- **BRIEF**
Write the records out exactly as shown. No pictures.

(Detected change data)
════
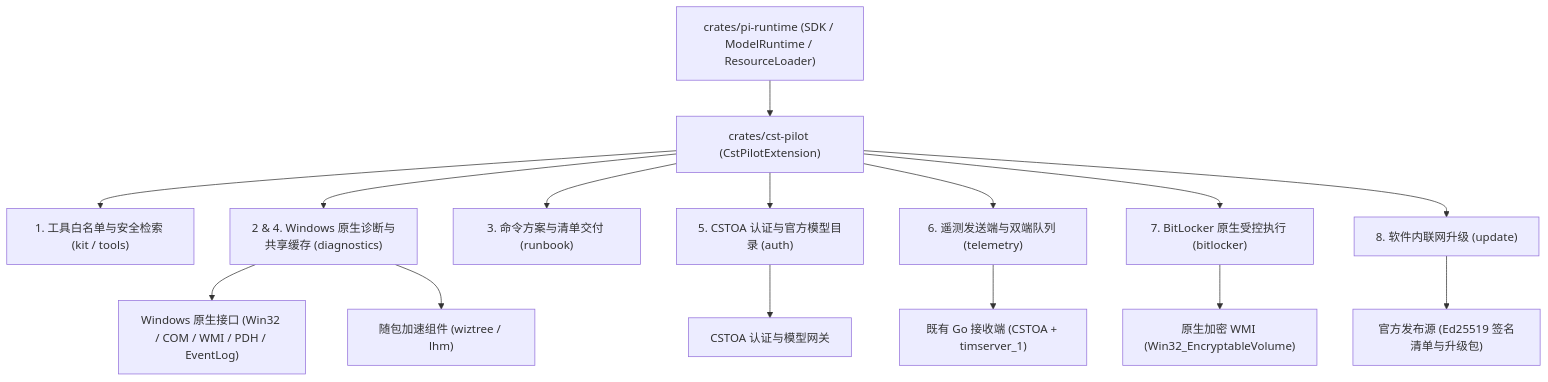
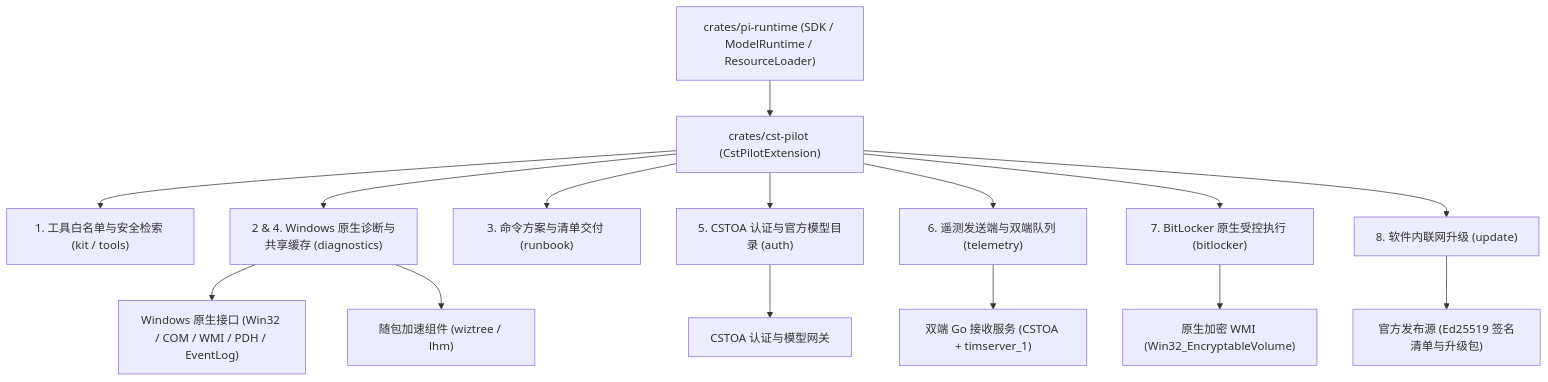
Before and after one commit to SCAU-Computer-Serving-Team/cst-pilot: the first of 4 diagrams in doc/rust/plan/6.cst-pilot.md, drawn with Mermaid. The commit also changed other lines of this file and 46 other files, not shown here.

````diff
--- a/doc/rust/plan/6.cst-pilot.md
+++ b/doc/rust/plan/6.cst-pilot.md
@@ -9,17 +9,17 @@
 ```mermaid
 flowchart TD
     Runtime["crates/pi-runtime (SDK / ModelRuntime / ResourceLoader)"] --> Kit["crates/cst-pilot (CstPilotExtension)"]
     Kit --> Guard["1. 工具白名单与安全检索 (kit / tools)"]
     Kit --> Diag["2 & 4. Windows 原生诊断与共享缓存 (diagnostics)"]
     Kit --> Runbook["3. 命令方案与清单交付 (runbook)"]
     Kit --> Auth["5. CSTOA 认证与官方模型目录 (auth)"]
     Kit --> Tele["6. 遥测发送端与双端队列 (telemetry)"]
     Kit --> BitLocker["7. BitLocker 原生受控执行 (bitlocker)"]
     Kit --> Update["8. 软件内联网升级 (update)"]
     Diag --> WinAPI["Windows 原生接口 (Win32 / COM / WMI / PDH / EventLog)"]
     Diag --> Bin["随包加速组件 (wiztree / lhm)"]
     BitLocker --> WMI["原生加密 WMI (Win32_EncryptableVolume)"]
     Auth --> OA["CSTOA 认证与模型网关"]
-    Tele --> Receivers["既有 Go 接收端 (CSTOA + timserver_1)"]
+    Tele --> Receivers["双端 Go 接收服务 (CSTOA + timserver_1)"]
     Update --> Release["官方发布源 (Ed25519 签名清单与升级包)"]
 ```
````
════
- **ANSWER SPACE**
Before and after one commit to SCAU-Computer-Serving-Team/cst-pilot: the first of 4 diagrams in doc/rust/plan/6.cst-pilot.md, drawn with Mermaid. The commit also changed other lines of this file and 46 other files, not shown here.

````diff
--- a/doc/rust/plan/6.cst-pilot.md
+++ b/doc/rust/plan/6.cst-pilot.md
@@ -9,17 +9,17 @@
 ```mermaid
 flowchart TD
     Runtime["crates/pi-runtime (SDK / ModelRuntime / ResourceLoader)"] --> Kit["crates/cst-pilot (CstPilotExtension)"]
     Kit --> Guard["1. 工具白名单与安全检索 (kit / tools)"]
     Kit --> Diag["2 & 4. Windows 原生诊断与共享缓存 (diagnostics)"]
     Kit --> Runbook["3. 命令方案与清单交付 (runbook)"]
     Kit --> Auth["5. CSTOA 认证与官方模型目录 (auth)"]
     Kit --> Tele["6. 遥测发送端与双端队列 (telemetry)"]
     Kit --> BitLocker["7. BitLocker 原生受控执行 (bitlocker)"]
     Kit --> Update["8. 软件内联网升级 (update)"]
     Diag --> WinAPI["Windows 原生接口 (Win32 / COM / WMI / PDH / EventLog)"]
     Diag --> Bin["随包加速组件 (wiztree / lhm)"]
     BitLocker --> WMI["原生加密 WMI (Win32_EncryptableVolume)"]
     Auth --> OA["CSTOA 认证与模型网关"]
-    Tele --> Receivers["既有 Go 接收端 (CSTOA + timserver_1)"]
+    Tele --> Receivers["双端 Go 接收服务 (CSTOA + timserver_1)"]
     Update --> Release["官方发布源 (Ed25519 签名清单与升级包)"]
 ```
````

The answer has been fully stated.